PROBLEM STATEMENT: Looking at the records below, say how many lines include "baths", and add nothing else.

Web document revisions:
==============================

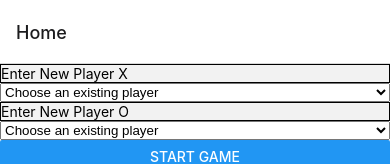
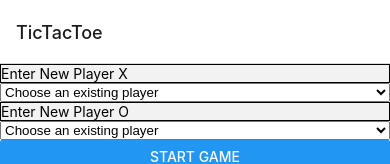
Before and after one commit to Bizarrespace/Tic-Tac-Toe-2P-, a React Native app: screen / in a window 390 px wide. Shown: the top 164 px of the page. Built offline with nearby package versions, Linux system fonts and the light colour scheme.

Commit message:
Done with style and timer

```diff
--- a/App.js
+++ b/App.js
@@ -10,8 +10,8 @@ const App = () => {
 
   return (
     <NavigationContainer>
-      <Stack.Navigator initialRouteName="Home">
-        <Stack.Screen name="Home" component={Game} />
+      <Stack.Navigator initialRouteName="TicTacToe">
+        <Stack.Screen name="TicTacToe" component={Game} />
         <Stack.Screen name="About" component={About} />
       </Stack.Navigator>
     </NavigationContainer>
--- a/package.json
+++ b/package.json
@@ -11,11 +11,13 @@
     "react": "18.2.0",
     "react-native": "0.72.5",
     "react-native-dialogs": "^1.1.1",
+    "react-native-elements": "^3.4.3",
     "react-native-gesture-handler": "^2.13.1",
     "react-native-reanimated": "^3.5.4",
     "react-native-safe-area-context": "^4.7.2",
     "react-native-screens": "^3.27.0",
-    "react-native-sound": "^0.11.2"
+    "react-native-sound": "^0.11.2",
+    "react-native-vector-icons": "^10.0.2"
   },
   "devDependencies": {
     "@babel/core": "^7.20.0",
```
Also changed, not shown: 1 other file (tests, documents, lock files or other folders).
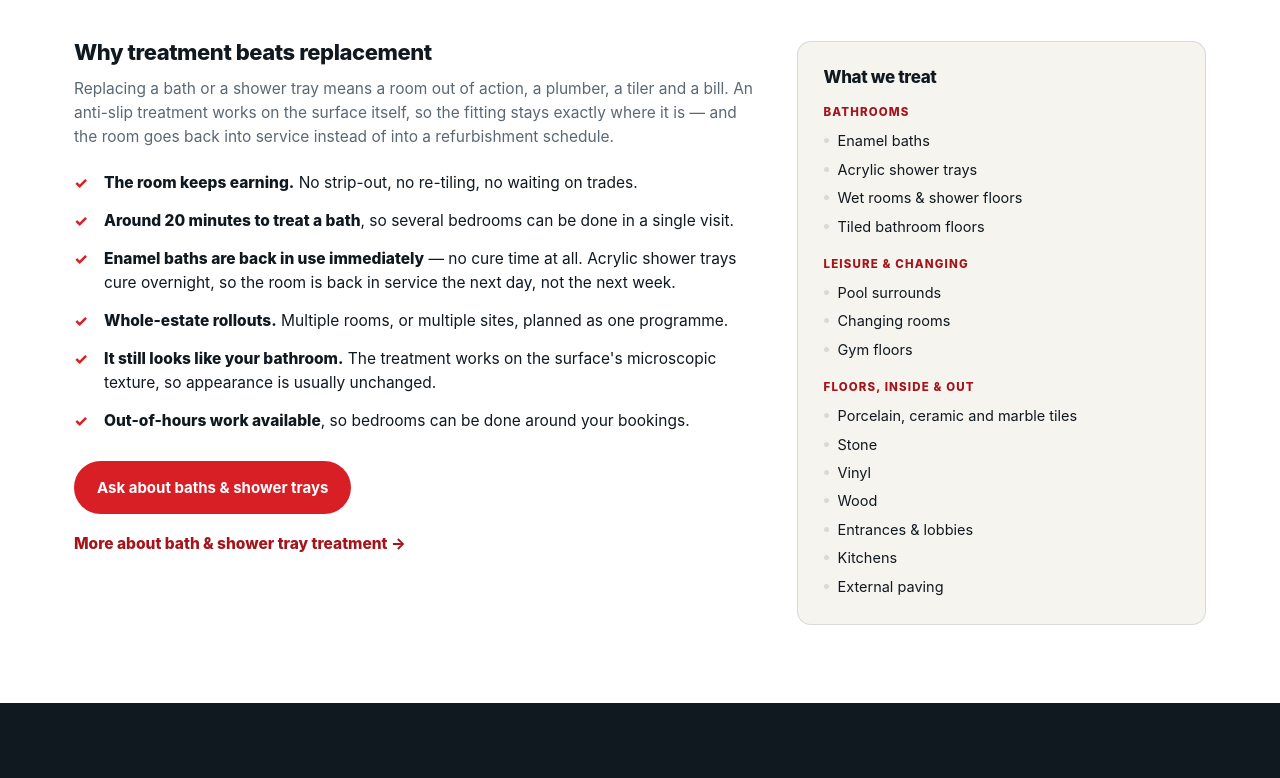
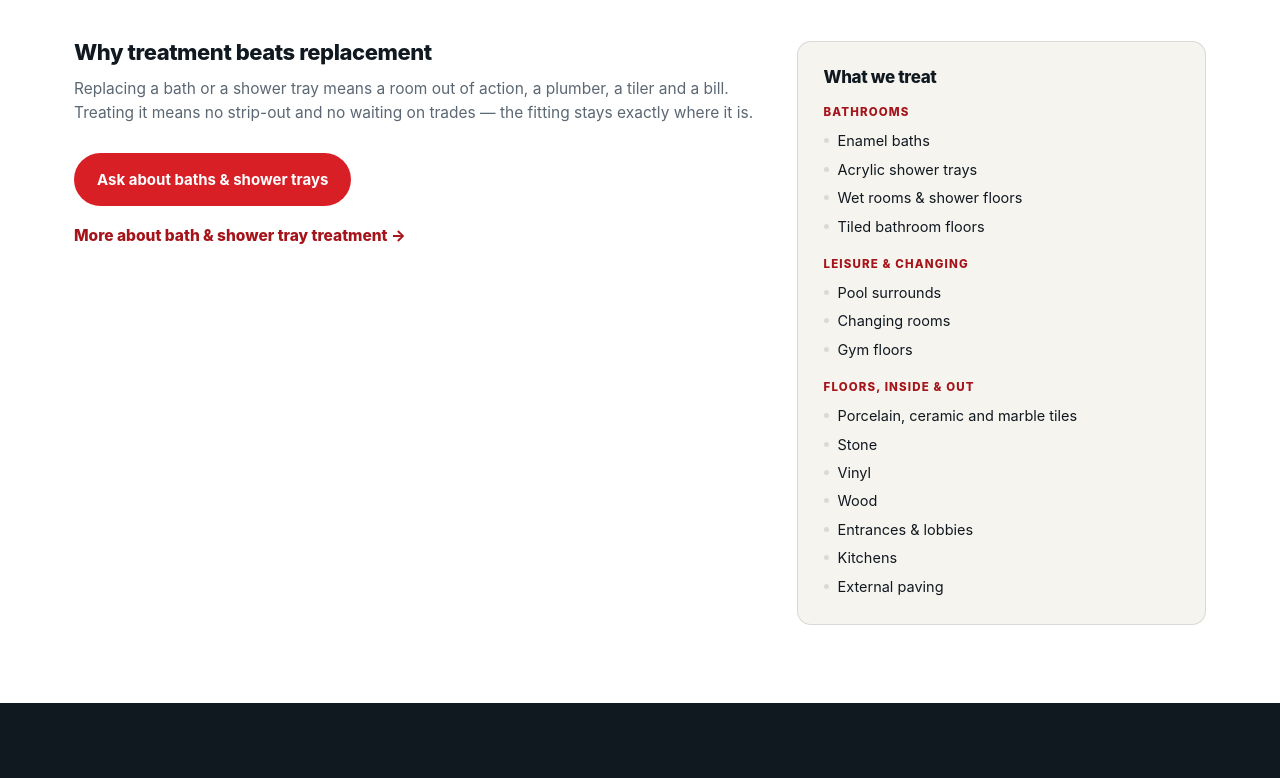
Before and after one commit to kelz-roberts/Rodal, a plain HTML site: page index.html in a window 1280 px wide. Shown: the part 1958-2736 px from the top of the page. Drawn offline with Linux system fonts and the light colour scheme.

Commit message:
Address Kelly's review: certificate wording, less duplication, photo slot
- How it works, step 4: drop "re-test" (baths are curved and aren't pendulum
  tested); keep the Certificate of Conformity, which is issued.
- PTV guide card: neutral description, so it no longer implies baths are tested.
- Home page bathrooms section cut back to a short summary plus the links, so the
  new page carries the detail and the two don't compete. "What we treat" kept,
  as it covers every service.
- Hidden photo slot (HTML comment) on the bath page, ready for a photo.

Co-Authored-By: Claude Opus 5.5 <noreply@anthropic.com>

```diff
--- a/index.html
+++ b/index.html
@@ -153,15 +153,7 @@
     <div class="bath-grid">
       <div class="bath-main">
         <h3>Why treatment beats replacement</h3>
-        <p>Replacing a bath or a shower tray means a room out of action, a plumber, a tiler and a bill. An anti-slip treatment works on the surface itself, so the fitting stays exactly where it is — and the room goes back into service instead of into a refurbishment schedule.</p>
-        <ul class="bath-list">
-          <li><b>The room keeps earning.</b> No strip-out, no re-tiling, no waiting on trades.</li>
-          <li><b>Around 20 minutes to treat a bath</b>, so several bedrooms can be done in a single visit.</li>
-          <li><b>Enamel baths are back in use immediately</b> — no cure time at all. Acrylic shower trays cure overnight, so the room is back in service the next day, not the next week.</li>
-          <li><b>Whole-estate rollouts.</b> Multiple rooms, or multiple sites, planned as one programme.</li>
-          <li><b>It still looks like your bathroom.</b> The treatment works on the surface's microscopic texture, so appearance is usually unchanged.</li>
-          <li><b>Out-of-hours work available</b>, so bedrooms can be done around your bookings.</li>
-        </ul>
+        <p style="margin-bottom:28px">Replacing a bath or a shower tray means a room out of action, a plumber, a tiler and a bill. Treating it means no strip-out and no waiting on trades — the fitting stays exactly where it is.</p>
         <a class="btn btn-primary" href="#contact">Ask about baths &amp; shower trays</a>
         <p style="margin-top:18px"><a href="anti-slip-bath-treatments.html" style="color:var(--accent-deep);font-weight:800">More about bath &amp; shower tray treatment →</a></p>
       </div>
```
Also changed, not shown: anti-slip-bath-treatments.html (+10 -2 lines).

==============================

OUTPUT BELOW: 4